►

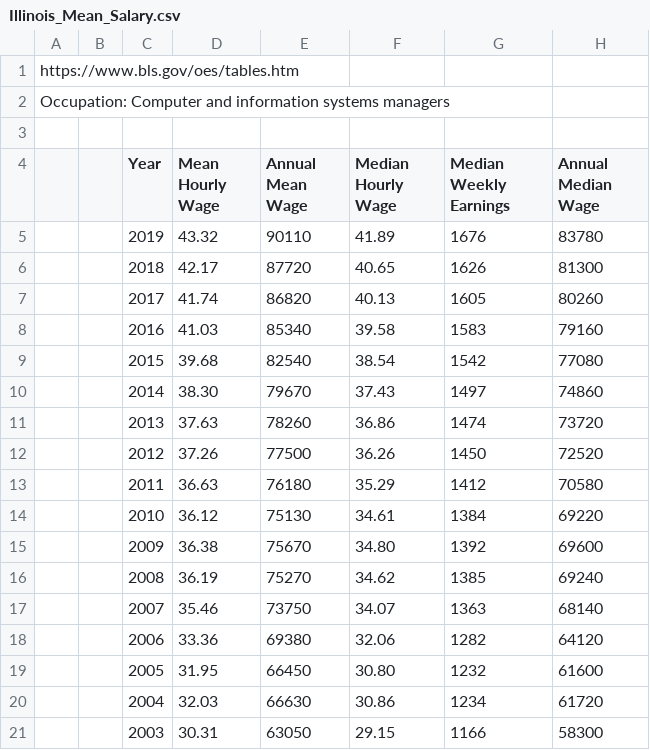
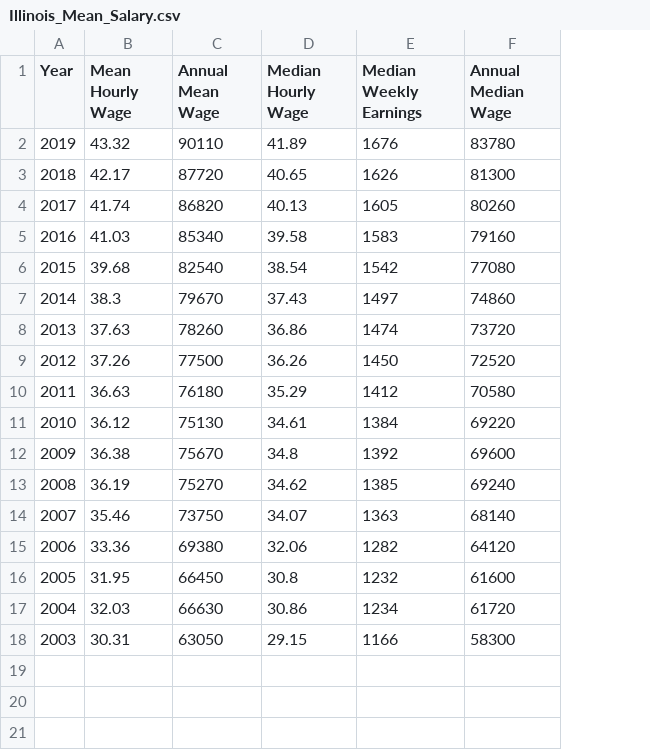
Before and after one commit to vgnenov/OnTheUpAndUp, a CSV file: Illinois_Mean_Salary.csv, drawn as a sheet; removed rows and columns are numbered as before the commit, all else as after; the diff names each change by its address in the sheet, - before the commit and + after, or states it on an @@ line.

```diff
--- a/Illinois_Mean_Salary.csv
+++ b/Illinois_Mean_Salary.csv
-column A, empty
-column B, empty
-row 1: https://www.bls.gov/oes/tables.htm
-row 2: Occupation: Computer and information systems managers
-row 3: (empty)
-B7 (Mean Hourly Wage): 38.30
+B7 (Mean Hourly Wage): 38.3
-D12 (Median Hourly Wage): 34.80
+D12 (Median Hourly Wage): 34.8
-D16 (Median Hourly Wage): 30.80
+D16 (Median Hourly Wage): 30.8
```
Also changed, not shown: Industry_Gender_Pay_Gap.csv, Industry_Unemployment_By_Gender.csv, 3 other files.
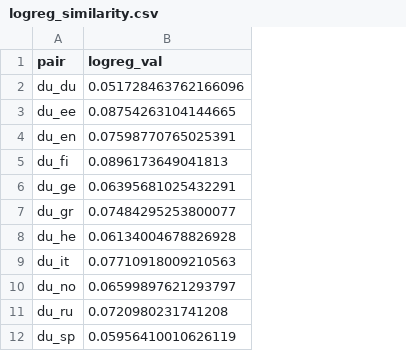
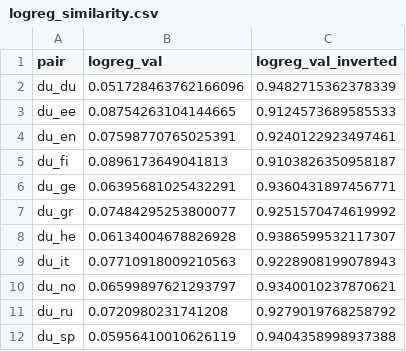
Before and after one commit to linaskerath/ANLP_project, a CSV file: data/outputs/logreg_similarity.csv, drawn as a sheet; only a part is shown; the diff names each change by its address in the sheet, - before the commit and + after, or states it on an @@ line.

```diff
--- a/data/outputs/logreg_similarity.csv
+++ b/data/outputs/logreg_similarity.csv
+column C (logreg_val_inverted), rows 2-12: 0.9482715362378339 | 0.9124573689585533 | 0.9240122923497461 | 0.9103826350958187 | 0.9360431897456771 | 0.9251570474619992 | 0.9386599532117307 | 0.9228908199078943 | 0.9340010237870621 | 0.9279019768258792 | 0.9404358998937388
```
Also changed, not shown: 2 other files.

◄

▶ [Brief]:
Go through the material above, and wherever a line contains the string "other", return it.

▶ [Answer for this exercise]:
Also changed, not shown: Industry_Gender_Pay_Gap.csv, Industry_Unemployment_By_Gender.csv, 3 other files.
Also changed, not shown: 2 other files.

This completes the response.